→ Task item
Locate every line in the records below that holds the word "property" and return each one.

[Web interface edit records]
==========
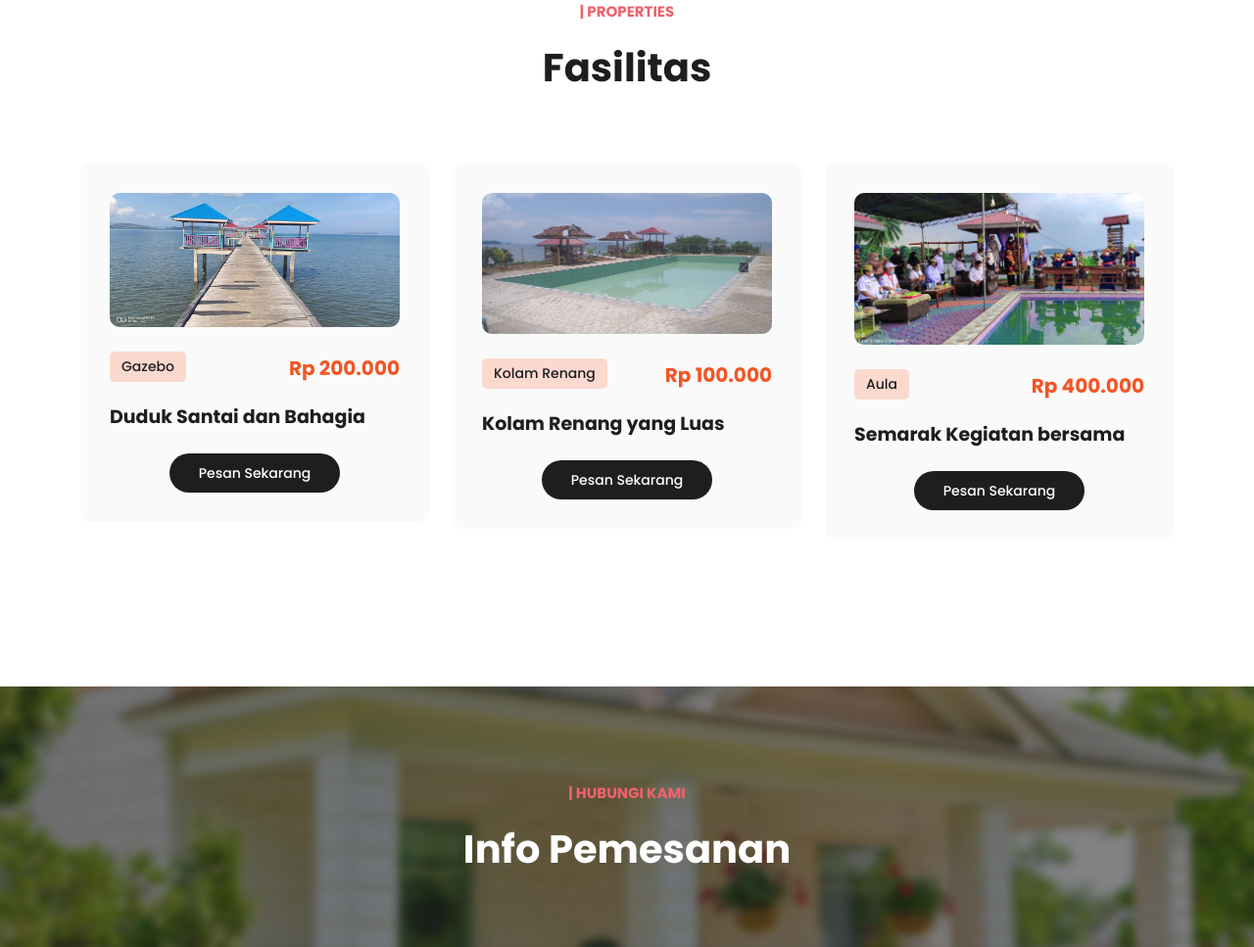
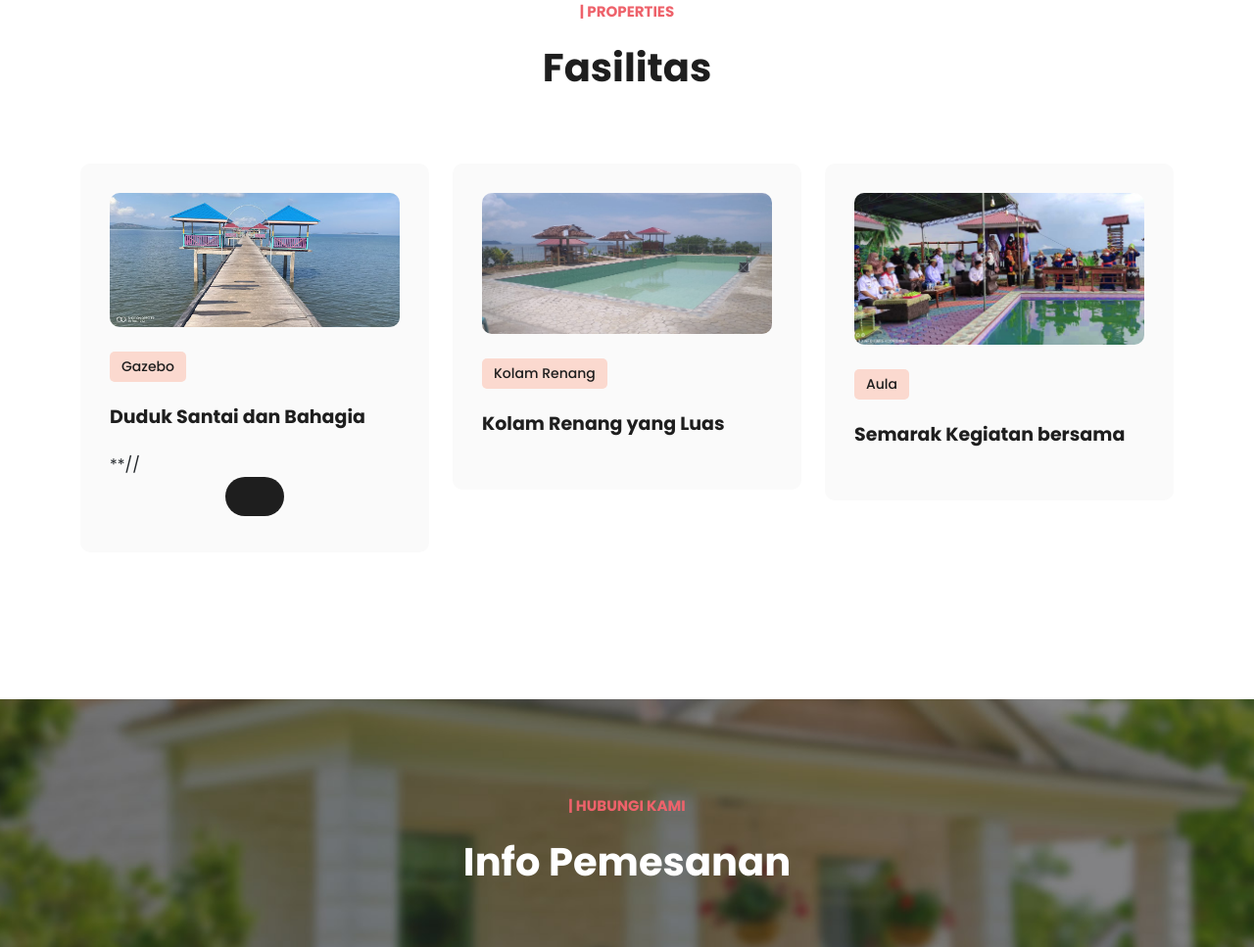
Before and after one commit to adenluhu/suhardirstm.github.io, a plain HTML site: page index.html in a window 1280 px wide. Shown: the part 1306-2273 px from the top of the page at 98% size. Drawn offline with nearby package versions, Linux system fonts and the light colour scheme.

Commit message:
Update index.html

```diff
--- a/index.html
+++ b/index.html
@@ -136,11 +136,11 @@ https://templatemo.com/tm-591-villa-agency
           <div class="item">
             <a href="property-details.html"><img src="assets/images/property-02.jpg" alt=""></a>
             <span class="category">Gazebo</span>
-            <h6>Rp 200.000</h6>
+            <h6></h6>
             <h4><a href="property-details.html">Duduk Santai dan Bahagia</a></h4>
 
-            <div class="main-button">
-              <a href="https://wa.me/6283119226089">Pesan Sekarang</a>
+            **//<div class="main-button">
+              <a href="h"></a>
             </div>
           </div>
         </div>
@@ -148,24 +148,20 @@ https://templatemo.com/tm-591-villa-agency
           <div class="item">
             <a href="property-details.html"><img src="assets/images/property-03.jpg" alt=""></a>
             <span class="category">Kolam Renang</span>
-            <h6>Rp 100.000</h6>
+            <h6></h6>
             <h4><a href="property-details.html">Kolam Renang yang Luas </a></h4>
 
-            <div class="main-button">
-              <a href="https://wa.me/6283119226089">Pesan Sekarang</a>
-            </div>
+
           </div>
         </div>
         <div class="col-lg-4 col-md-6">
           <div class="item">
             <a href="property-details.html"><img src="assets/images/property-04.jpg" alt=""></a>
             <span class="category">Aula</span>
-            <h6>Rp 400.000</h6>
+            <h6></h6>
             <h4><a href="property-details.html">Semarak Kegiatan bersama</a></h4>
 
-            <div class="main-button">
-              <a href="https://wa.me/6283119226089">Pesan Sekarang</a>
-            </div>
+
           </div>
         </div>
         <div class="col-lg-4 col-md-6">
```
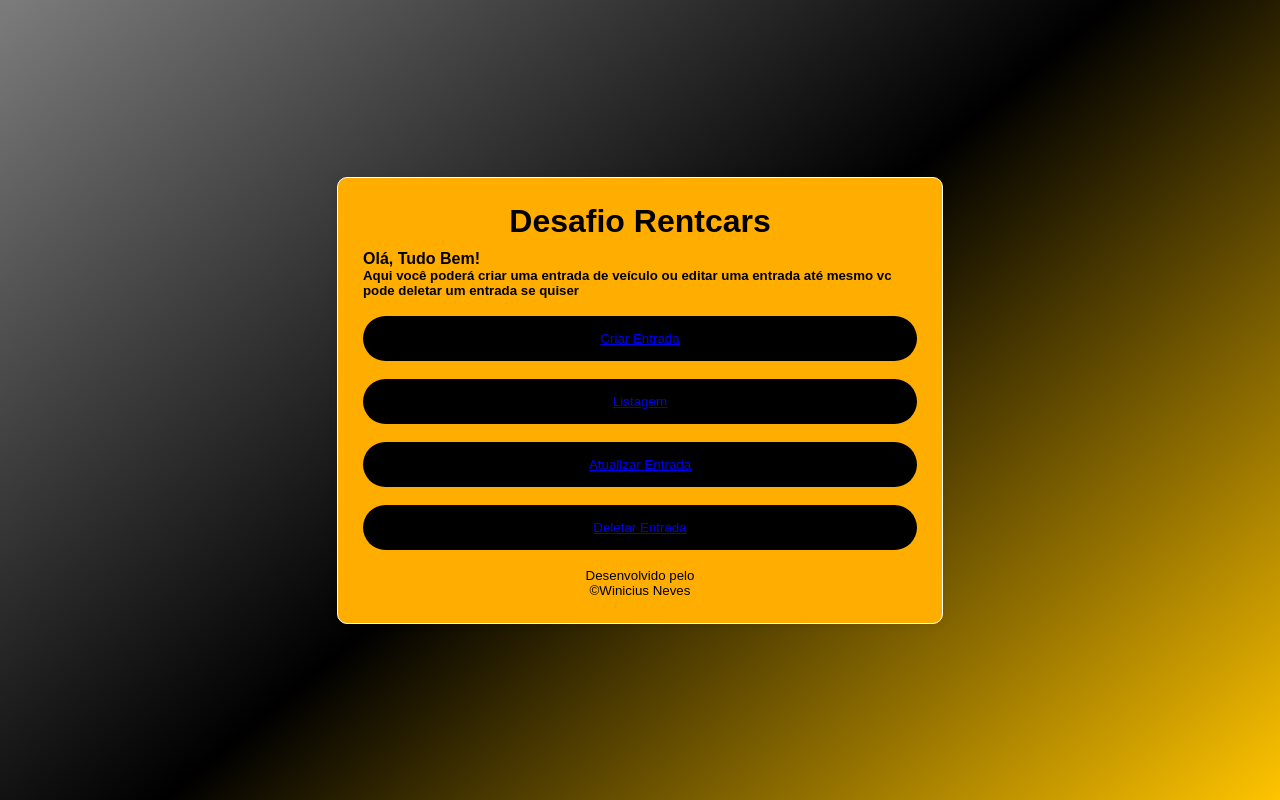
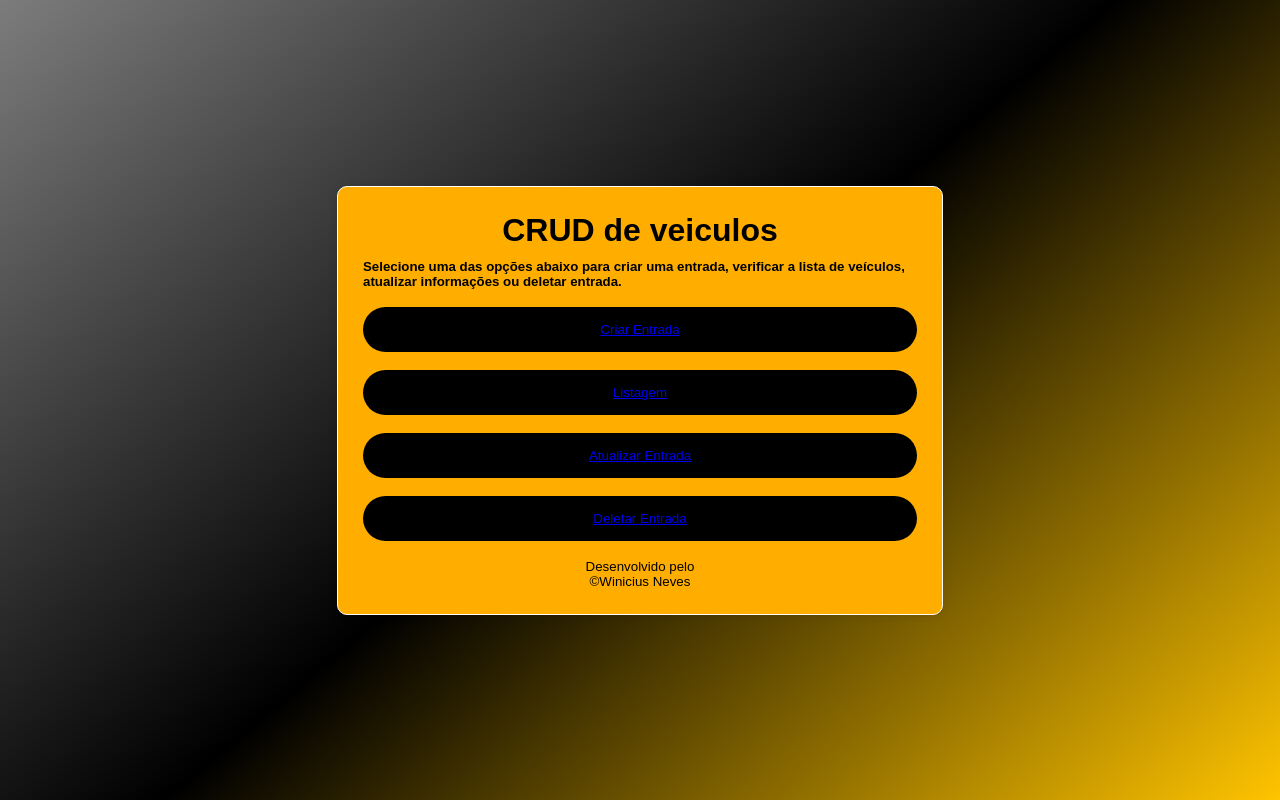
Before and after one commit to WiniciusNeves/rentcars, a website: page Desafio Rentcars/frontend/index.html in a window 1280 px wide. Drawn offline with Linux system fonts and the light colour scheme.

Commit message:
Update index.html

```diff
--- a/Desafio Rentcars/frontend/index.html
+++ b/Desafio Rentcars/frontend/index.html
@@ -5,6 +5,8 @@
   <meta charset="UTF-8">
   <meta name="viewport" content="width=device-width, initial-scale=1.0">
   <title>Desafio Rentcars</title>
+  <link rel="stylesheet" href="styles.css">
+
 </head>
 <style>
 
@@ -100,11 +102,11 @@
 
 <body>
   <div class="container">
-    <h1>Desafio Rentcars</h1>
+    <h1>CRUD de veiculos</h1>
     <form>
       <div id="cabeçalho">
-        <h4>Olá, Tudo Bem!</h4>
-        <h5>Aqui você poderá criar uma entrada de veículo ou editar uma entrada até mesmo vc pode deletar um entrada se quiser</h5>
+        <h4></h4>
+        <h5>Selecione uma das opções abaixo para criar uma entrada, verificar a lista de veículos, atualizar informações ou deletar entrada.</h5>
       </div>
       <br>
       <div id="botao">
```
==========
→ Answer for the task
             <a href="property-details.html"><img src="assets/images/property-02.jpg" alt=""></a>
             <h4><a href="property-details.html">Duduk Santai dan Bahagia</a></h4>
             <a href="property-details.html"><img src="assets/images/property-03.jpg" alt=""></a>
             <h4><a href="property-details.html">Kolam Renang yang Luas </a></h4>
             <a href="property-details.html"><img src="assets/images/property-04.jpg" alt=""></a>
             <h4><a href="property-details.html">Semarak Kegiatan bersama</a></h4>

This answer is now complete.